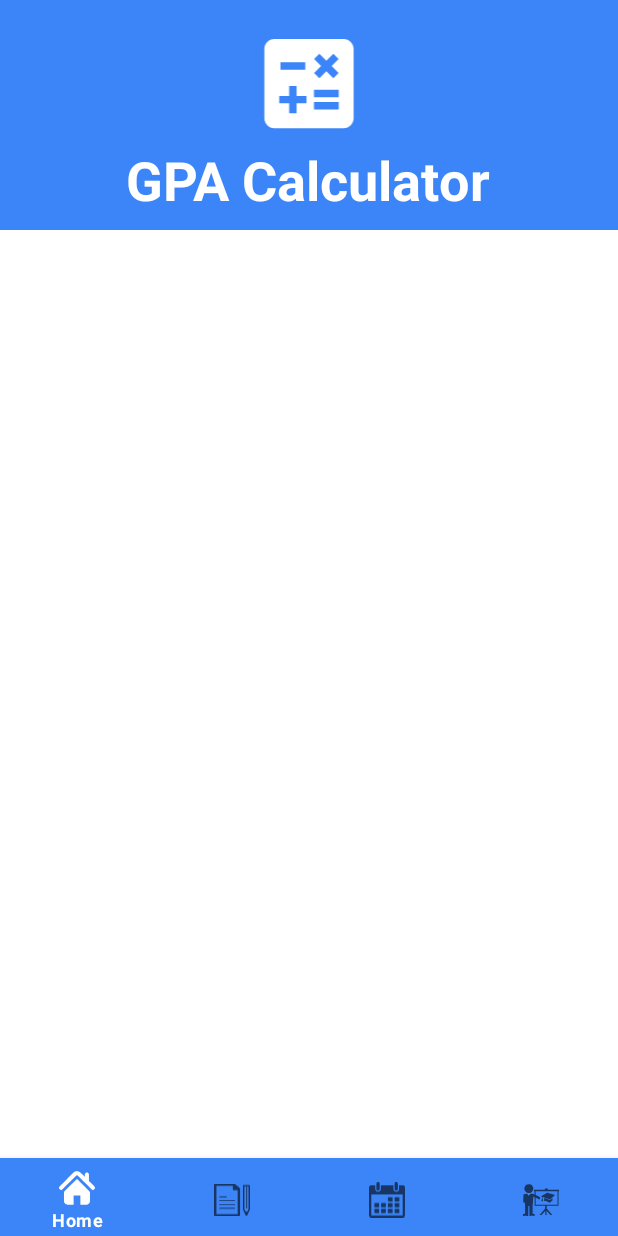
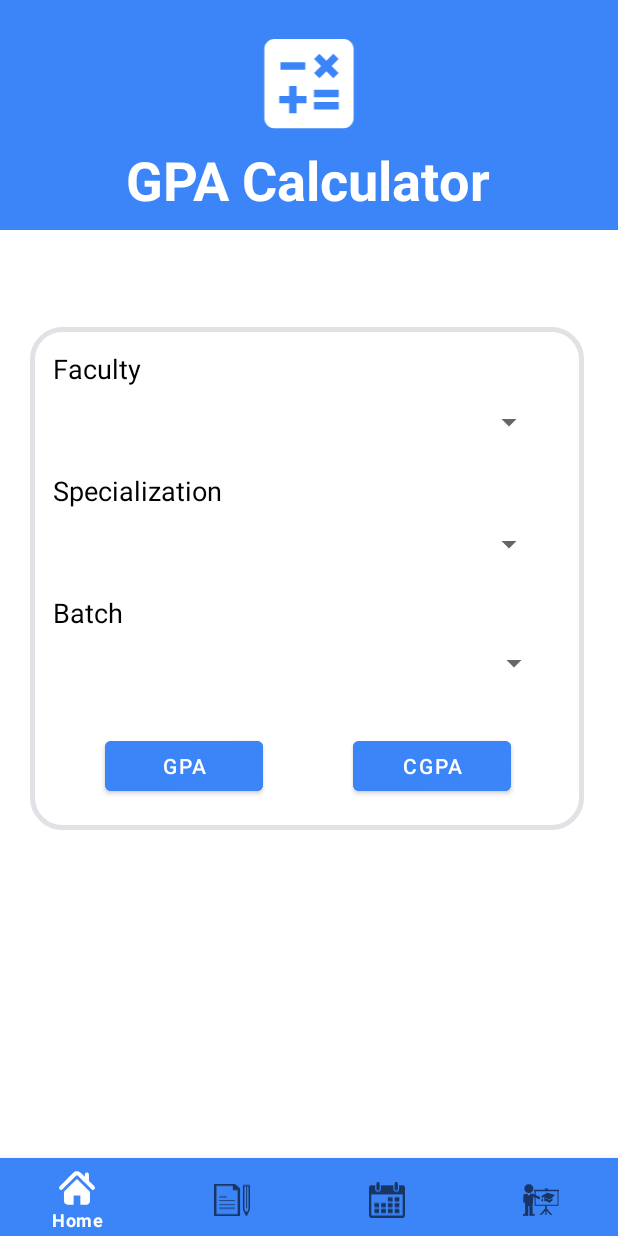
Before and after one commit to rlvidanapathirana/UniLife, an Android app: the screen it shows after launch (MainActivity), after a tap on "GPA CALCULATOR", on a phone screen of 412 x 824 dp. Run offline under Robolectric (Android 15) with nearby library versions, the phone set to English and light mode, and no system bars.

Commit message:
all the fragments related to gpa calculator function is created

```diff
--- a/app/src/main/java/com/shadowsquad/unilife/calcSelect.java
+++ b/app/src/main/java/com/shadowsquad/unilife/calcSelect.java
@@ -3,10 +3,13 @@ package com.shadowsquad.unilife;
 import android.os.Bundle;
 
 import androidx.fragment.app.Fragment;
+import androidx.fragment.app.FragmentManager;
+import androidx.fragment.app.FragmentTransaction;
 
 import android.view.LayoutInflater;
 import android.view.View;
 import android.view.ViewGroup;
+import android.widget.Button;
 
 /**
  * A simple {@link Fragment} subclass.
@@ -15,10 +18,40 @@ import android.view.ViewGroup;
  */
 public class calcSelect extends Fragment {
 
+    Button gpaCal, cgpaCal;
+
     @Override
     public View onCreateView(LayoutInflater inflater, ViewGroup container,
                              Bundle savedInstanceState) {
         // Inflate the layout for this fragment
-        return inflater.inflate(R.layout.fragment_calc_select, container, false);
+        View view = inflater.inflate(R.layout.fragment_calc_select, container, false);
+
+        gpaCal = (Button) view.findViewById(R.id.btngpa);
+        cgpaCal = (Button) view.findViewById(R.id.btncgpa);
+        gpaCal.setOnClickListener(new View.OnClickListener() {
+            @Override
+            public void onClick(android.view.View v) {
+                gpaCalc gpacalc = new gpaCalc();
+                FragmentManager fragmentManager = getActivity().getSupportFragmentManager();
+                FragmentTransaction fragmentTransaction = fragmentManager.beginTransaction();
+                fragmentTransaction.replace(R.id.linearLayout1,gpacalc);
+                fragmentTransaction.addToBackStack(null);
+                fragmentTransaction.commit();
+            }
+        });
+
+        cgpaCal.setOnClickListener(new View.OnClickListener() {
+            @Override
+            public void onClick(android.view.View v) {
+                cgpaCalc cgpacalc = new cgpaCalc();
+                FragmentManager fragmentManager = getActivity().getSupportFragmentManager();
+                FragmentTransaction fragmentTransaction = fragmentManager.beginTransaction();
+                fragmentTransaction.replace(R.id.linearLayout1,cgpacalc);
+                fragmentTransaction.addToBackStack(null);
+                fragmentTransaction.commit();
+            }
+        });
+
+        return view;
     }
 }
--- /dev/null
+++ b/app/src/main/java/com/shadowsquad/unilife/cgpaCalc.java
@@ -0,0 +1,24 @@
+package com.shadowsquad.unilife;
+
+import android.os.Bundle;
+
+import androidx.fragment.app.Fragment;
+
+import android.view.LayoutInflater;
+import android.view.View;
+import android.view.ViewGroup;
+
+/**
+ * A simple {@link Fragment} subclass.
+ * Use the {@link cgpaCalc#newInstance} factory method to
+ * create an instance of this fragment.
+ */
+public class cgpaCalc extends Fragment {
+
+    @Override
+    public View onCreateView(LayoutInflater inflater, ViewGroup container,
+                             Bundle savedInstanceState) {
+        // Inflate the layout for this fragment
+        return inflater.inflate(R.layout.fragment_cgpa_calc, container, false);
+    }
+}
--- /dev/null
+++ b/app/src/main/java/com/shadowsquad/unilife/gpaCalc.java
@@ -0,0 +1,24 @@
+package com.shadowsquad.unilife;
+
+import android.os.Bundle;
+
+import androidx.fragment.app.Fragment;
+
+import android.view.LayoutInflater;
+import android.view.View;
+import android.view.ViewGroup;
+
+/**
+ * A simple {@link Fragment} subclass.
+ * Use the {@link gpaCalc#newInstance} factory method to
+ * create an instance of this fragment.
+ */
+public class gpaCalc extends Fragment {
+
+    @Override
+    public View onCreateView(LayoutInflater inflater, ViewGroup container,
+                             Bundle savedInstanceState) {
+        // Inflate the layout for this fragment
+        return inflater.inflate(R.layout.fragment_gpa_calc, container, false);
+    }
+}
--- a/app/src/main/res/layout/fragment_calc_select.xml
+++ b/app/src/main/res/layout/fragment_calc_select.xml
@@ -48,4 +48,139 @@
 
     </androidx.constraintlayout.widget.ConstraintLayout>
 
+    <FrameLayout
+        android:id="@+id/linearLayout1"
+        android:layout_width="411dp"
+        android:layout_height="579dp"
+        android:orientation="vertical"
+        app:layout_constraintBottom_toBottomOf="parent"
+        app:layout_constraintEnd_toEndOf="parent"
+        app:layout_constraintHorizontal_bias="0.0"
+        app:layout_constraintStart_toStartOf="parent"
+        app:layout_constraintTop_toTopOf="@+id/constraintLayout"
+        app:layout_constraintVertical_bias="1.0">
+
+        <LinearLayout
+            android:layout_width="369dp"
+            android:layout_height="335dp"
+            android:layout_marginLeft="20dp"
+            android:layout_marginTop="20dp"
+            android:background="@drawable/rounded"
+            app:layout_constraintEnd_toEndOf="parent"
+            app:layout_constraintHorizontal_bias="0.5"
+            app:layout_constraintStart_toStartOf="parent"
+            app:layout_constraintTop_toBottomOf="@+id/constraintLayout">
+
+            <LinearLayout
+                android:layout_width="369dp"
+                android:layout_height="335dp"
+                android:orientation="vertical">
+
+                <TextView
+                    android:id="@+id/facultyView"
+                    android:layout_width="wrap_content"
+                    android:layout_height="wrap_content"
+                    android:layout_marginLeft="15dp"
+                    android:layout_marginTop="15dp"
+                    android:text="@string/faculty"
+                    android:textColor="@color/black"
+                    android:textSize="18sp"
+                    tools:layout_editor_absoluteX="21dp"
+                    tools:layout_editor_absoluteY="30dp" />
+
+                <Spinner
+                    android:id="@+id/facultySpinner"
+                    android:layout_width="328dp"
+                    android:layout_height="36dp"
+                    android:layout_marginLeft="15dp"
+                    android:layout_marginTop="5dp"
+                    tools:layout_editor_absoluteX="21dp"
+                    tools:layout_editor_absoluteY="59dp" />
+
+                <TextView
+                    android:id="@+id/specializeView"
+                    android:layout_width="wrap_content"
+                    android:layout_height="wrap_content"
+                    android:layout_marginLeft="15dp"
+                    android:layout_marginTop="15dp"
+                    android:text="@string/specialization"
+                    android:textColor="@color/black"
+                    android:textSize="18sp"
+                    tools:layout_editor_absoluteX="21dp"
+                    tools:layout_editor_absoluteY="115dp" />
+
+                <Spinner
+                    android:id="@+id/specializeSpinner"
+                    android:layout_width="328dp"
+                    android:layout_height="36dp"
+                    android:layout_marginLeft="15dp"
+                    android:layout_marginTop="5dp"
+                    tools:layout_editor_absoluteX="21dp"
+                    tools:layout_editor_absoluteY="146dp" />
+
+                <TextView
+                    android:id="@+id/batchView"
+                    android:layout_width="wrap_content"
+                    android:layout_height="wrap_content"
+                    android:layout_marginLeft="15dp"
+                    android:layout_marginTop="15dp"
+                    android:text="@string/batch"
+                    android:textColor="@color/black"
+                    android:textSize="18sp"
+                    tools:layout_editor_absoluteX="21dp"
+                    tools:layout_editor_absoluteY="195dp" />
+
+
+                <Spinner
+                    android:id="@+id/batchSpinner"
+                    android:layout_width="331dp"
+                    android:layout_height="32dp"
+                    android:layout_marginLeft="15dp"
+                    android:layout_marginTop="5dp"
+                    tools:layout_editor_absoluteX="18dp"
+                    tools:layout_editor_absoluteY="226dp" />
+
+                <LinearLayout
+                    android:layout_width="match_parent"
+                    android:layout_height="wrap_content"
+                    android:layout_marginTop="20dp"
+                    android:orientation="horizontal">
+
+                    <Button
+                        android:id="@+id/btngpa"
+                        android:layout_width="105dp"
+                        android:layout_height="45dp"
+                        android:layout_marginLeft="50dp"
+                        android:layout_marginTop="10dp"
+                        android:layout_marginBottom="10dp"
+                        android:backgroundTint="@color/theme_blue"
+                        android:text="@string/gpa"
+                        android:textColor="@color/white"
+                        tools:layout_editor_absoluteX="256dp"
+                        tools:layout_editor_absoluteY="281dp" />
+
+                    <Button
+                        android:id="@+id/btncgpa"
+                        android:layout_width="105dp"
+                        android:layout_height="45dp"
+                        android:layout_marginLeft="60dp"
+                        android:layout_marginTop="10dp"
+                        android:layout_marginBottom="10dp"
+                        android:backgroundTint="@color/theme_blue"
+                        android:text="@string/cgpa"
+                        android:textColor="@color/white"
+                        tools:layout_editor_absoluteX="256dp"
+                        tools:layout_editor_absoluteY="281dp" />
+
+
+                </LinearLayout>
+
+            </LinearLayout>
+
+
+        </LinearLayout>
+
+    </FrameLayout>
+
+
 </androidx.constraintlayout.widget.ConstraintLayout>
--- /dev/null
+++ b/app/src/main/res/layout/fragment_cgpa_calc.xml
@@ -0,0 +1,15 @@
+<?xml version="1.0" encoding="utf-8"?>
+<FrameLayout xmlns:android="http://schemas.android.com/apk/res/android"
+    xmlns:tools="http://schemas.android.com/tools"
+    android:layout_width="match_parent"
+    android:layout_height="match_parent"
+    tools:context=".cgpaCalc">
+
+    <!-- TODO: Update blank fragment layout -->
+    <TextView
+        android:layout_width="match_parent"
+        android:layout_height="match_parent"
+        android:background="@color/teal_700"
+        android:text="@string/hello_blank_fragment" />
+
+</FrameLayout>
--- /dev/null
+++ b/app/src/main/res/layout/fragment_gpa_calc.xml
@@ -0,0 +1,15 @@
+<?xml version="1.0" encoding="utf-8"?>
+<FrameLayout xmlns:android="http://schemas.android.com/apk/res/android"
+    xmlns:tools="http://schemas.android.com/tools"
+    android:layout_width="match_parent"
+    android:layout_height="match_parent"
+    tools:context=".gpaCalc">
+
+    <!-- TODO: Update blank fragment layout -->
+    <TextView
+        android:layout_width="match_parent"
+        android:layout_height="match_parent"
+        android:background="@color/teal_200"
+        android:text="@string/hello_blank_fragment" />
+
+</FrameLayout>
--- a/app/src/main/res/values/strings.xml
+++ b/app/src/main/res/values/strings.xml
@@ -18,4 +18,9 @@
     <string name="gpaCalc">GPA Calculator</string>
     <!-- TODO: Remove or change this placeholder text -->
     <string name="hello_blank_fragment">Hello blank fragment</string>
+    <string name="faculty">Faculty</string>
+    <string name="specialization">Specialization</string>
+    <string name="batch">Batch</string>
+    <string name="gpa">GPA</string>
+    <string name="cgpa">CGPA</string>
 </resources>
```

####################

Across the records above, return every line that contains the word "androidx".

• _Response to the exercise_
 import androidx.fragment.app.Fragment;
+import androidx.fragment.app.FragmentManager;
+import androidx.fragment.app.FragmentTransaction;
+import androidx.fragment.app.Fragment;
+import androidx.fragment.app.Fragment;
     </androidx.constraintlayout.widget.ConstraintLayout>
 </androidx.constraintlayout.widget.ConstraintLayout>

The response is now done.